Revision tracking records

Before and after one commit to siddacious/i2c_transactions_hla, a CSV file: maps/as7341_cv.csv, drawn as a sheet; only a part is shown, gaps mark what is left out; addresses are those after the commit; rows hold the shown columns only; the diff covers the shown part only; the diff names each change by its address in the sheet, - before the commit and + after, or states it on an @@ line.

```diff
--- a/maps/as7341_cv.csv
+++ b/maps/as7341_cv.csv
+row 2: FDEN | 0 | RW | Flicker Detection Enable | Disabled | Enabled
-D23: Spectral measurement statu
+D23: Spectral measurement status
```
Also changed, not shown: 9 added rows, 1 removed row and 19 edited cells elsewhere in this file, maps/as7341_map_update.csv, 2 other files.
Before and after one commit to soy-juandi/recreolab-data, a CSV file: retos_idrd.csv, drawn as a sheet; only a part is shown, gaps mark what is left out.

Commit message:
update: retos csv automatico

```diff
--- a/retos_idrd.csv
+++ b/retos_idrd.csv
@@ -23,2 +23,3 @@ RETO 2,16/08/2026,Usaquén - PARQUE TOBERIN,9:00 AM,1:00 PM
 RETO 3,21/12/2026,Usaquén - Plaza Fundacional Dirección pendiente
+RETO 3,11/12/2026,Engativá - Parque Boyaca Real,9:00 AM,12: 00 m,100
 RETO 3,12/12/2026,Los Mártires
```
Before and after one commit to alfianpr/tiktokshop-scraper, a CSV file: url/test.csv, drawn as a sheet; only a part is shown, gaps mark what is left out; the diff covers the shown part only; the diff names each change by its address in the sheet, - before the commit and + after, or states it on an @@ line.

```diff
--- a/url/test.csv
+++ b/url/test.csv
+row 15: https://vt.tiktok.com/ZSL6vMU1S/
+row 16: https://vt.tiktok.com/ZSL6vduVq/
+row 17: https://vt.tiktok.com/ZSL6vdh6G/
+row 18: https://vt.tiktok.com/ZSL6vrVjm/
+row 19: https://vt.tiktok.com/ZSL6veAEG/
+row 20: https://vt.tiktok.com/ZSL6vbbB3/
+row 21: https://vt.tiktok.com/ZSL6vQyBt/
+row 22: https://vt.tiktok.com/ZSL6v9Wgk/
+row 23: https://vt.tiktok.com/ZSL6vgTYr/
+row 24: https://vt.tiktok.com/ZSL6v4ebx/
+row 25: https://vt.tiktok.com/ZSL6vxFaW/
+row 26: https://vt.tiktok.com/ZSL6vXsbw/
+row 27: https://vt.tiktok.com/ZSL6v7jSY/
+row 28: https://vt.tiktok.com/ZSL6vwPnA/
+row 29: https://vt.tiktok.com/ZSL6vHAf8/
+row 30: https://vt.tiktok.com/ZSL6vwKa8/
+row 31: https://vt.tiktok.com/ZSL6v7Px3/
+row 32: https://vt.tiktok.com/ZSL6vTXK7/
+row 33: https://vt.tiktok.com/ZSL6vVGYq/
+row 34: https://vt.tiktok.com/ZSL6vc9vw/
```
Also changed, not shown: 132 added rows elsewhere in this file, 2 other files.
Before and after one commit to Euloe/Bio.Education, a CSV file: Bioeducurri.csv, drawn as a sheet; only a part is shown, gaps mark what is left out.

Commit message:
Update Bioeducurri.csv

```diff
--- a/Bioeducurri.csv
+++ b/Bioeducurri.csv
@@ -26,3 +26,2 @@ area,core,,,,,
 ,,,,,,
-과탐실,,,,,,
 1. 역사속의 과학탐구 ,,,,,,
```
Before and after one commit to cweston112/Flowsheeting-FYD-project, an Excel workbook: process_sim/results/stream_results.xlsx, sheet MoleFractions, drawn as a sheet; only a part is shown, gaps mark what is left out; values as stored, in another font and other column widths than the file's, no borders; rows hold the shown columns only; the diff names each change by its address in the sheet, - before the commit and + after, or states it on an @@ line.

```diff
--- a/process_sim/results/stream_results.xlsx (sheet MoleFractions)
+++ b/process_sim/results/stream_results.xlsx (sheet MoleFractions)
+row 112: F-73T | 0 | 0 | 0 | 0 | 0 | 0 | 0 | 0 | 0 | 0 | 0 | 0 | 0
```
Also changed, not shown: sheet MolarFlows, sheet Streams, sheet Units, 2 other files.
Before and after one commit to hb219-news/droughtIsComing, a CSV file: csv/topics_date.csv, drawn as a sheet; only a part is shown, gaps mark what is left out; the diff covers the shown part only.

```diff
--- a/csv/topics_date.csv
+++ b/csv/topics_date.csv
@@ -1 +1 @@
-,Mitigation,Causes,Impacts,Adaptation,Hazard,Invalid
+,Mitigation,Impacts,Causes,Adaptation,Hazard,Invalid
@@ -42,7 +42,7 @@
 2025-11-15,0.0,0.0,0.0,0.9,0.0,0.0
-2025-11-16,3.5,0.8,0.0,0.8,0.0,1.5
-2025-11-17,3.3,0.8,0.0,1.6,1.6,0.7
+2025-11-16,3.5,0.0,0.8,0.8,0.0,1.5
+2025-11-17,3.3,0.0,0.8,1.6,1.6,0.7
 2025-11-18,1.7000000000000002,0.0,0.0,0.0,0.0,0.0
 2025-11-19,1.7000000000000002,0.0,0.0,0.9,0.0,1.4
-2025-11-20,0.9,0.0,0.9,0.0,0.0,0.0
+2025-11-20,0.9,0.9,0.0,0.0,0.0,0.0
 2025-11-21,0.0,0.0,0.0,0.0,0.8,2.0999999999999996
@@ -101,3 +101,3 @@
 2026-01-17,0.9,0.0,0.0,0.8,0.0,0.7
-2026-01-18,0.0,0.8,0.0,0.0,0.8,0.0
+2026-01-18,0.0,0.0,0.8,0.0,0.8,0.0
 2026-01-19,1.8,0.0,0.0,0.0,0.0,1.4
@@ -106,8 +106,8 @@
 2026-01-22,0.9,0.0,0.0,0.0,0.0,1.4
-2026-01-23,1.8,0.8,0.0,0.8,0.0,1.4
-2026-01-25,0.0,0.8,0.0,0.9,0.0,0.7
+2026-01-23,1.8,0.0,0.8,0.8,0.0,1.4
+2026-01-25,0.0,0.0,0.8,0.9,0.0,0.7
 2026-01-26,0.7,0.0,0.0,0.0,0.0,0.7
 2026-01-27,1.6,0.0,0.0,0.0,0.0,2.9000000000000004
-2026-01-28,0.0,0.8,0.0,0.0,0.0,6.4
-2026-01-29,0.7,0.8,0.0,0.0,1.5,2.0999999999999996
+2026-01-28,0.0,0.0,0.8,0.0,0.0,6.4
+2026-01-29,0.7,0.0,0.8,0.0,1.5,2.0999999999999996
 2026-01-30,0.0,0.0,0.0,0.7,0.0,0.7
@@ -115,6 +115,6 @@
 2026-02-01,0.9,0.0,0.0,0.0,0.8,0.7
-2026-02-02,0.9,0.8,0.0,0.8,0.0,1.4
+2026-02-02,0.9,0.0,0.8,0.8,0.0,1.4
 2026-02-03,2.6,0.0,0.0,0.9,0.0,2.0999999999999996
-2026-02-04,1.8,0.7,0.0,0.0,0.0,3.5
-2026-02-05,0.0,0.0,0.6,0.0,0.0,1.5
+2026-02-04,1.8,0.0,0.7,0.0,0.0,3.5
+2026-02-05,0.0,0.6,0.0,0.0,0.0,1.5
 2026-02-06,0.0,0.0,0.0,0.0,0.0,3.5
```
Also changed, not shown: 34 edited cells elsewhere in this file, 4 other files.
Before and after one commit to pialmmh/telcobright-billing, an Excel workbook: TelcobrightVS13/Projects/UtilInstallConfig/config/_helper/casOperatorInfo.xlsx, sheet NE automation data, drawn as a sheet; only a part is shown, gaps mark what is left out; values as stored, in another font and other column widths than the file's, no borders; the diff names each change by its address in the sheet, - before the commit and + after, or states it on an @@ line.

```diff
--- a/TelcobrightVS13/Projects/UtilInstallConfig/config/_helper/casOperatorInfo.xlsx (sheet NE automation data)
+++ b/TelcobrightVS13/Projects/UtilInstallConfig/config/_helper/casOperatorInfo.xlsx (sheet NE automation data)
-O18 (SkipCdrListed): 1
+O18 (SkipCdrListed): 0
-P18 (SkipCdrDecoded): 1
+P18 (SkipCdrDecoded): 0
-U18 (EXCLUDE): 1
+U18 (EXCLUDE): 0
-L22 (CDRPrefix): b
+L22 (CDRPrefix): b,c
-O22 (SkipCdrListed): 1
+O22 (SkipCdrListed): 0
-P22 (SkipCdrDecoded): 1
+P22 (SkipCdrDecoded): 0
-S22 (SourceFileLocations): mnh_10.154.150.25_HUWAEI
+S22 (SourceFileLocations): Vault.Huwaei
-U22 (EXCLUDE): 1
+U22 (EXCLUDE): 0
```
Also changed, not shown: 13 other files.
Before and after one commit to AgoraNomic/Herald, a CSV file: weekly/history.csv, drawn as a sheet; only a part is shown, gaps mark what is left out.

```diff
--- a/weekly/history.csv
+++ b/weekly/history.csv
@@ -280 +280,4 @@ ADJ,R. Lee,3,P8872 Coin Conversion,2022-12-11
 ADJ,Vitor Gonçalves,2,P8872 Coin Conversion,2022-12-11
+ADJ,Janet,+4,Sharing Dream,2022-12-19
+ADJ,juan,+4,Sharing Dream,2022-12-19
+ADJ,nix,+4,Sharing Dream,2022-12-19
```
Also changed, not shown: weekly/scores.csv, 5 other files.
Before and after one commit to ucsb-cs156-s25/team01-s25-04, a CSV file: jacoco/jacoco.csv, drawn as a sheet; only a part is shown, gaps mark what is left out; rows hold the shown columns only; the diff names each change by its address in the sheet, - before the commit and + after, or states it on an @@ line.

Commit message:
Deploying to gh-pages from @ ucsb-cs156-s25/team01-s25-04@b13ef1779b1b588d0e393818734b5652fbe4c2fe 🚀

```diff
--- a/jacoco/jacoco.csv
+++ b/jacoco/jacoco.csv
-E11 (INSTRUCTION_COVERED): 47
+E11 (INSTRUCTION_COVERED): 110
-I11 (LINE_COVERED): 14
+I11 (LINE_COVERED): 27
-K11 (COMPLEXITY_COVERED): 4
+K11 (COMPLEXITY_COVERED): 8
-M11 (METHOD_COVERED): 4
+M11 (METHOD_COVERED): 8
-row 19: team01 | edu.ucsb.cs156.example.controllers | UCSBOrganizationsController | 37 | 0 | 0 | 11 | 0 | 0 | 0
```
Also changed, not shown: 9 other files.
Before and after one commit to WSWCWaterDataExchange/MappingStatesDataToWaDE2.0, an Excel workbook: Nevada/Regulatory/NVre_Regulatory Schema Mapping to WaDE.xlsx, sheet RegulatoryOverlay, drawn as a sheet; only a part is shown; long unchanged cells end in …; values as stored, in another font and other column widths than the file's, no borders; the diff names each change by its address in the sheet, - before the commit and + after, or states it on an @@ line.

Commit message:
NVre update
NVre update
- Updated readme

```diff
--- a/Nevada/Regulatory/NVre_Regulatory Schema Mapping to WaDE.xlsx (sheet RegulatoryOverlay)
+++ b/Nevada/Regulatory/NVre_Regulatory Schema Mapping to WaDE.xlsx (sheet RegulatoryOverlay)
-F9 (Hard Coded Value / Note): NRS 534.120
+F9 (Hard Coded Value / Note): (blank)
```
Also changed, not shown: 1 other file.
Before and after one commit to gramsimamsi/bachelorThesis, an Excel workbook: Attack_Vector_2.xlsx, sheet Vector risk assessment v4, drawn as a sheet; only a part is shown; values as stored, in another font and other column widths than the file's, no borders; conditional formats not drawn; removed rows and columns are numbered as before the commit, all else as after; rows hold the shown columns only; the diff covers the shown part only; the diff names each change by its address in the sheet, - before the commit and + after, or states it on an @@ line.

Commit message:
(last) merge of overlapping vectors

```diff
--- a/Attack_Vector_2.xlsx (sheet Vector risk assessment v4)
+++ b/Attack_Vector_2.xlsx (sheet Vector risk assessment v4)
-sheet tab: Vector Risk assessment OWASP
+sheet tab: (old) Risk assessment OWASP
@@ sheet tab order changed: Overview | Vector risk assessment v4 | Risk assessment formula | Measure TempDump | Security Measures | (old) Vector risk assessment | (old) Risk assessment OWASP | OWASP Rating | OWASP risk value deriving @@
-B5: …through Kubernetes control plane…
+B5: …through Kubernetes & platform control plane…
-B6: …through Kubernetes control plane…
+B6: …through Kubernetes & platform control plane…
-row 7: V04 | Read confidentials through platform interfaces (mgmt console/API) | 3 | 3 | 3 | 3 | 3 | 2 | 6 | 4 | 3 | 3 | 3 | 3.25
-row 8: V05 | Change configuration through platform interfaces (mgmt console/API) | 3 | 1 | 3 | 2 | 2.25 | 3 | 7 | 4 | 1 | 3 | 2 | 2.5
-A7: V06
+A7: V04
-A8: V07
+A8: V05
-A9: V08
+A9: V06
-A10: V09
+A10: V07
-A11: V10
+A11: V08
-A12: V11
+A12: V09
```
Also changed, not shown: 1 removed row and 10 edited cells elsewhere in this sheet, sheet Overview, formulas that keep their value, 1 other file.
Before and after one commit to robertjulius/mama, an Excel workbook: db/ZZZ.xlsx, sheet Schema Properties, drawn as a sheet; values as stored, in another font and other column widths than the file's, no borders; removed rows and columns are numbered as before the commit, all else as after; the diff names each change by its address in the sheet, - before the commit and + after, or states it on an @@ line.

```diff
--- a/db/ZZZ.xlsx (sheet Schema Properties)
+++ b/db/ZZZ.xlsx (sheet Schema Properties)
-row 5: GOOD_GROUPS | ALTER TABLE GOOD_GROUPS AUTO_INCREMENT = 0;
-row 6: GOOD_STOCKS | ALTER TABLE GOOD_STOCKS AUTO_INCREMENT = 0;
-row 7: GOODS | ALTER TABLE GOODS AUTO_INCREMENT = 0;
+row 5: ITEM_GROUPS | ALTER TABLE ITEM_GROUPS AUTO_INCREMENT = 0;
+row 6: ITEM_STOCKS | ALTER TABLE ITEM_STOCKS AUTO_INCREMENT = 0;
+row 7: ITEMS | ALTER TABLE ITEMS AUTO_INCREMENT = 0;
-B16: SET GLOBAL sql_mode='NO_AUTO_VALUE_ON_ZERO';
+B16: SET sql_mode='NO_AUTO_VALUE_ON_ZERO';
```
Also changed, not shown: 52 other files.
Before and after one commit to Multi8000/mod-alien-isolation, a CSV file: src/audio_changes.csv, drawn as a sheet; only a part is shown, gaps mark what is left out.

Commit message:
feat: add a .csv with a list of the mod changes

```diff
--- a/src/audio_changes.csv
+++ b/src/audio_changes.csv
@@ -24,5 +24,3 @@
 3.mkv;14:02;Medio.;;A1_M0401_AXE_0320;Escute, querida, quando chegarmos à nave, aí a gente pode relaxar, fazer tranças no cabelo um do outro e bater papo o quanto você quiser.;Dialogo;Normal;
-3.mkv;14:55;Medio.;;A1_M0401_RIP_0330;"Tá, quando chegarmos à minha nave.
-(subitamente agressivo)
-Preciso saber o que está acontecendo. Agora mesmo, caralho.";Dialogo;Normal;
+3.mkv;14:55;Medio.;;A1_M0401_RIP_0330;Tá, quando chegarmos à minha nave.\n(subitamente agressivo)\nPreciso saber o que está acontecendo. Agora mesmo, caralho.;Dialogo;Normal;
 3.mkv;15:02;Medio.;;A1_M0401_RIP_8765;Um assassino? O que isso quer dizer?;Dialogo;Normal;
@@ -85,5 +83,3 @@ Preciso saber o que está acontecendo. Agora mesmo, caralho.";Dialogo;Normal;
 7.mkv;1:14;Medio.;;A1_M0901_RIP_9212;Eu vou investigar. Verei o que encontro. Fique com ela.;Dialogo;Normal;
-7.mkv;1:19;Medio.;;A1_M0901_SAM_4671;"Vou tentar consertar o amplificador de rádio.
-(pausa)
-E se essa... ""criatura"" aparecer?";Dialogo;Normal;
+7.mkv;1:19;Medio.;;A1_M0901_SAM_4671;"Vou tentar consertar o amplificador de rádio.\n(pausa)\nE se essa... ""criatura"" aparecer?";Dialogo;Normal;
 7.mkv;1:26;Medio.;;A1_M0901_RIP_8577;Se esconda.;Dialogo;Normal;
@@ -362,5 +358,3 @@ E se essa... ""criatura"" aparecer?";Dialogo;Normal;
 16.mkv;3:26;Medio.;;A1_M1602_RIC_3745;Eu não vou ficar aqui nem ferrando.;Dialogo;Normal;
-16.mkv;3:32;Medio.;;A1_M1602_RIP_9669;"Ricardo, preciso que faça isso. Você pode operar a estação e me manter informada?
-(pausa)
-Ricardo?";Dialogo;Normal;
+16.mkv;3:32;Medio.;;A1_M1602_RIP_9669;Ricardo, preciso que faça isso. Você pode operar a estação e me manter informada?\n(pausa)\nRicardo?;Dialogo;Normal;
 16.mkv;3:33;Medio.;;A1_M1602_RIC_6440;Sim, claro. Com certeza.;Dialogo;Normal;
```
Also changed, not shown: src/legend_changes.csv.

> **Exercise brief**
Using the records above, filter out every line that lacks the string "SkipCdrListed" and copy the rest.

> **Written reply**
-O18 (SkipCdrListed): 1
+O18 (SkipCdrListed): 0
-O22 (SkipCdrListed): 1
+O22 (SkipCdrListed): 0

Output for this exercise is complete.